Another key figure in the growing awareness of the dangers of sugar is Professor Robert Lustig who has posted a number of informative lectures on YouTube. In 2009 he posted a lecture called “Sugar: The Bitter Truth” which has had over 5 million views. It is highly recommended. Professor Lustig describes sugar as a toxin, akin to tobacco and alcohol and says it should come with warnings and taxes. He goes further than calories though, citing fructose, in particular, as a poison when consumed in excess, due to its ability to switch off satiety centres in the brain, interfere with leptin and other hormones associated with negative feedback control. It is important to note that when fructose occurs in whole foods, such as fruit and vegetables, it is not dangerous as the fibre and other nutrients reduce the absorption and help metabolise this substance. Professor Lustig’s lectures give clear scientific explanations of the different ways sugars behave in the body and why not all calories are the same.

The point of calories not being the same is also referred to in the recent popular documentary, That Sugar Film.
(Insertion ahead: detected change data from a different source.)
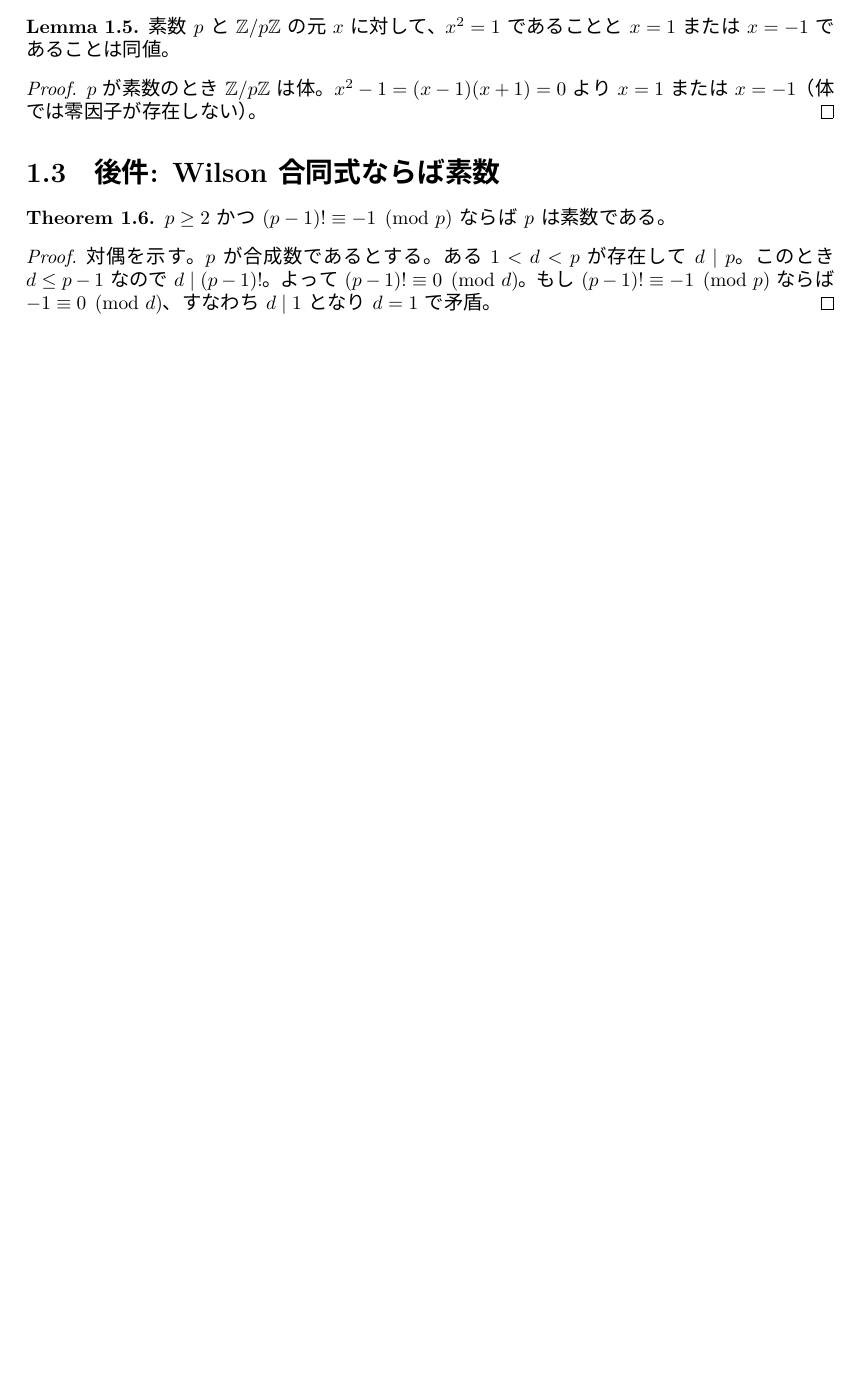
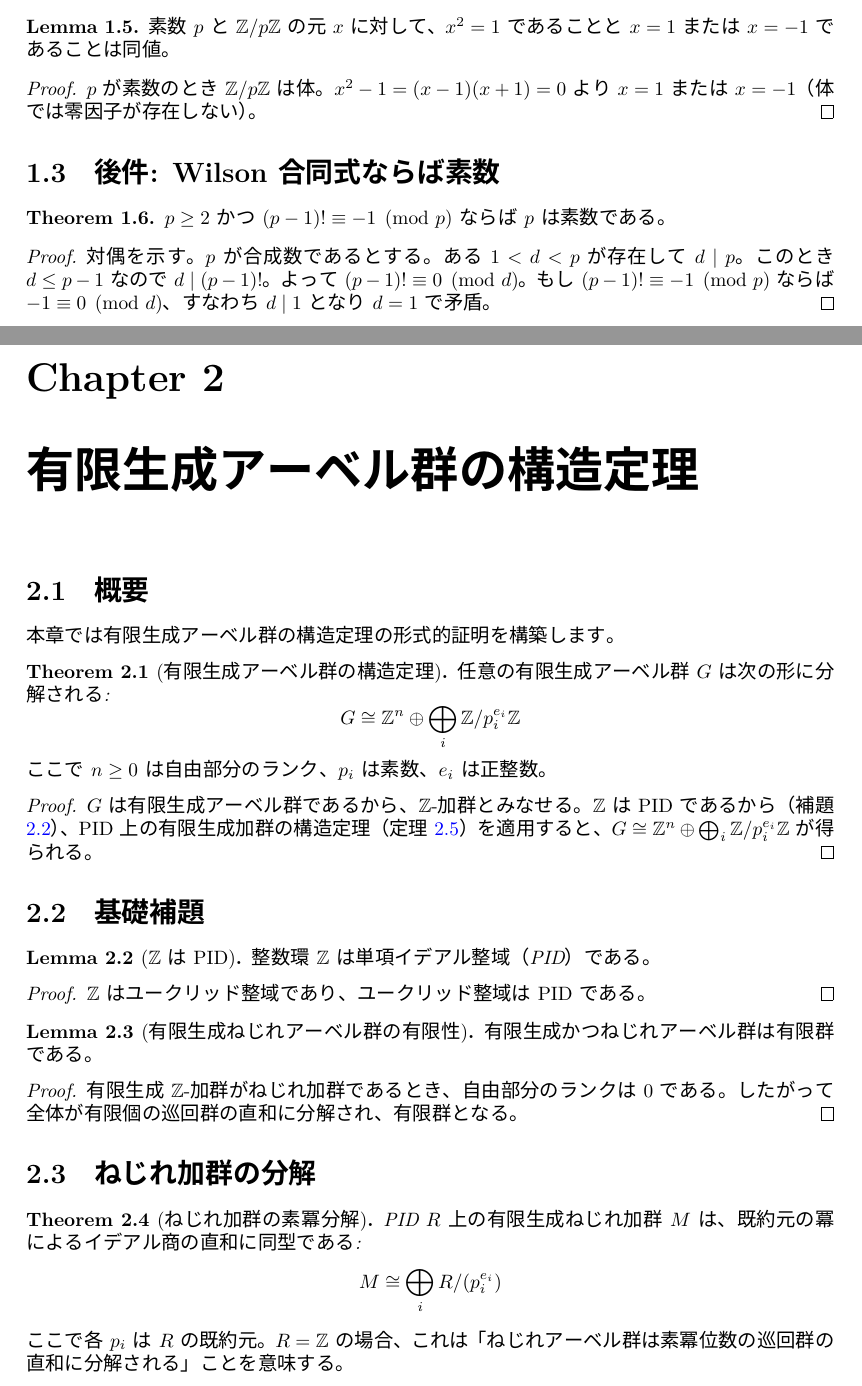
Before and after one commit to ayanamizuta/lean-tutorial, a LaTeX document (blueprint/src/print.tex, which reads blueprint/src/content.tex): part of page 4 of 4 before the commit and two parts of pages 4 and 5 of 6 after it, the two joined at a grey line, cut so that both start at the same text, the shorter picture padded with empty space. Compiled offline with XeLaTeX.

Commit message:
Add structure theorem for finitely generated abelian groups
- Add LeanTutorial/AbelianGroup.lean with formal proofs building on Mathlib:
  - Z is a PID (int_is_pid)
  - FG torsion abelian groups are finite (fg_torsion_is_finite)
  - Torsion module decomposition over PIDs (torsion_module_decomposition)
  - Structure theorem for FG modules over PIDs (structure_theorem_pid)
  - Structure theorem for FG abelian groups (structure_theorem_fg_abelian)
  - Structure theorem for finite abelian groups (structure_theorem_finite_abelian)
- Add blueprint chapter with proof outlines and dependency graph
- Update CI paths to scope to LeanTutorial/ hierarchy
- Add path filters to CD workflow for blueprint/ and scripts/ changes

https://claude.ai/code/session_014KKs9mvTLPG8MKzCpdcGqK

```diff
--- a/blueprint/src/content.tex
+++ b/blueprint/src/content.tex
@@ -113,3 +113,69 @@ $p \geq 2$ かつ $(p-1)! \equiv -1 \pmod{p}$ ならば $p$ は素数である
 もし $(p-1)! \equiv -1 \pmod{p}$ ならば $-1 \equiv 0 \pmod{d}$、
 すなわち $d \mid 1$ となり $d = 1$ で矛盾。
 \end{proof}
+
+%%%%%%%%%%%%%%%%%%%%%%%%%%%%%%%%%%%%%%%%%%%%%%%%%%%%%%%%%%%%%%%%%%%%%%%%
+\chapter{有限生成アーベル群の構造定理}
+\label{chap:abelian_group}
+
+\section{概要}
+
+本章では有限生成アーベル群の構造定理の形式的証明を構築します。
+
+\begin{theorem}[有限生成アーベル群の構造定理]
+\label{thm:structure_theorem_fg_abelian}
+\lean{AbelianGroupStructure.structure_theorem_fg_abelian}
+\uses{lem:int_is_pid, thm:structure_theorem_pid}
+任意の有限生成アーベル群 $G$ は次の形に分解される:
+\[
+  G \cong \Z^n \oplus \bigoplus_{i} \Z / p_i^{e_i}\Z
+\]
+ここで $n \geq 0$ は自由部分のランク、$p_i$ は素数、$e_i$ は正整数。
+\end{theorem}
+
+\begin{proof}
+\uses{lem:int_is_pid, thm:structure_theorem_pid}
+$G$ は有限生成アーベル群であるから、$\Z$-加群とみなせる。
+$\Z$ は PID であるから（補題 \ref{lem:int_is_pid}）、
+PID 上の有限生成加群の構造定理（定理 \ref{thm:structure_theorem_pid}）を適用すると、
+$G \cong \Z^n \oplus \bigoplus_i \Z / p_i^{e_i}\Z$ が得られる。
+\end{proof}
+
+\section{基礎補題}
+
+\begin{lemma}[$\Z$ は PID]
+\label{lem:int_is_pid}
+\lean{AbelianGroupStructure.int_is_pid}
+\uses{}
+整数環 $\Z$ は単項イデアル整域（PID）である。
+\end{lemma}
+
+\begin{proof}
+$\Z$ はユークリッド整域であり、ユークリッド整域は PID である。
+\end{proof}
+
+\begin{lemma}[有限生成ねじれアーベル群の有限性]
+\label{lem:fg_torsion_is_finite}
+\lean{AbelianGroupStructure.fg_torsion_is_finite}
+\uses{}
+有限生成かつねじれアーベル群は有限群である。
+\end{lemma}
+
+\begin{proof}
+有限生成 $\Z$-加群がねじれ加群であるとき、自由部分のランクは $0$ である。
+したがって全体が有限個の巡回群の直和に分解され、有限群となる。
+\end{proof}
+
+\section{ねじれ加群の分解}
+
+\begin{theorem}[ねじれ加群の素冪分解]
+\label{thm:torsion_module_decomposition}
+\lean{AbelianGroupStructure.torsion_module_decomposition}
+\uses{lem:int_is_pid}
+PID $R$ 上の有限生成ねじれ加群 $M$ は、既約元の冪によるイデアル商の直和に同型である:
+\[
+  M \cong \bigoplus_{i} R / (p_i^{e_i})
+\]
+ここで各 $p_i$ は $R$ の既約元。
+$R = \Z$ の場合、これは「ねじれアーベル群は素冪位数の巡回群の直和に分解される」ことを意味する。
+\end{theorem}
```
Also changed, not shown: .github/workflows/ci.yml (+4 -2 lines), .github/workflows/deploy-blueprint.yml (+8 -0 lines), blueprint/src/content.tex (67 more changed lines), 3 other files.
During this experiment Damon Gameau replaces his usual diet, consisting of whole foods, with packaged/processed foods which are marketed as healthy, with the intention of matching the estimated daily sugar intake of Australian people, being 42 teaspoons per day. Gameau claimed that his calorie intake didn’t change, but the type of calories did. The outcome was predictably that he gained weight, experienced mood swings, fatigue and developed signs of fatty liver through raised liver enzymes, particularly ALT (Alanine Transaminase). Whilst I would not consider any of the foods eaten by Damon Gameau in the documentary to be healthy, it is disturbing that a number of people do. The results were by no means a shock and to go back to our initial point, the evidence shown in this growing collection of documentaries appears very consistent. Nutrient poor, fibre poor, sugar laden foods are harmful and make us sick.

Over recent years, there has been an enormous amount of attention given to the dangers of sugar, somewhat vindicating to those of us who have been saying this for decades. However demonising of all sugars and conflicting information may be confusing. We do, after all, require a constant supply of glucose to function, with our brains being particularly dependent on this substance. Sugars do occur naturally in foods, or are converted from foods (carbohydrates). Certainly added sugars should be minimised and the biggest source of these added sugars are hidden in processed foods.

To simplify and sum up, there are very few people who would argue with the fact that the western world consumes an excessive amount of sugar, although some may be shocked at just how much. If the sugar comes in it’s natural form, that is fruit and vegetables, and is consumed as a whole food it is unlikely to be a problem for most people. The nutrients, fibre and sugars will be utilised by the body and satiety will prevent overconsumption. If the sugars (whether in the form of sucrose or HFCS) are added to foods with few nutrients and little to no fibre, blood sugar will spike, the liver will struggle to metabolise the fructose portion, satiety will not occur through disruption of hormones such as leptin and all of these factors will encourage over eating whilst simultaneously leaving the body and brain undernourished. This is why a mango is different to a mars bar and dates are different to coca cola.

My concern about these suggestions is that during a lapse of willpower, which is highly likely in any deprivation type diet, people may think that if it is all the same they may as well have a mars bar or coke, when they would be much better to satisfy their cravings with a mango or a date.

– Jen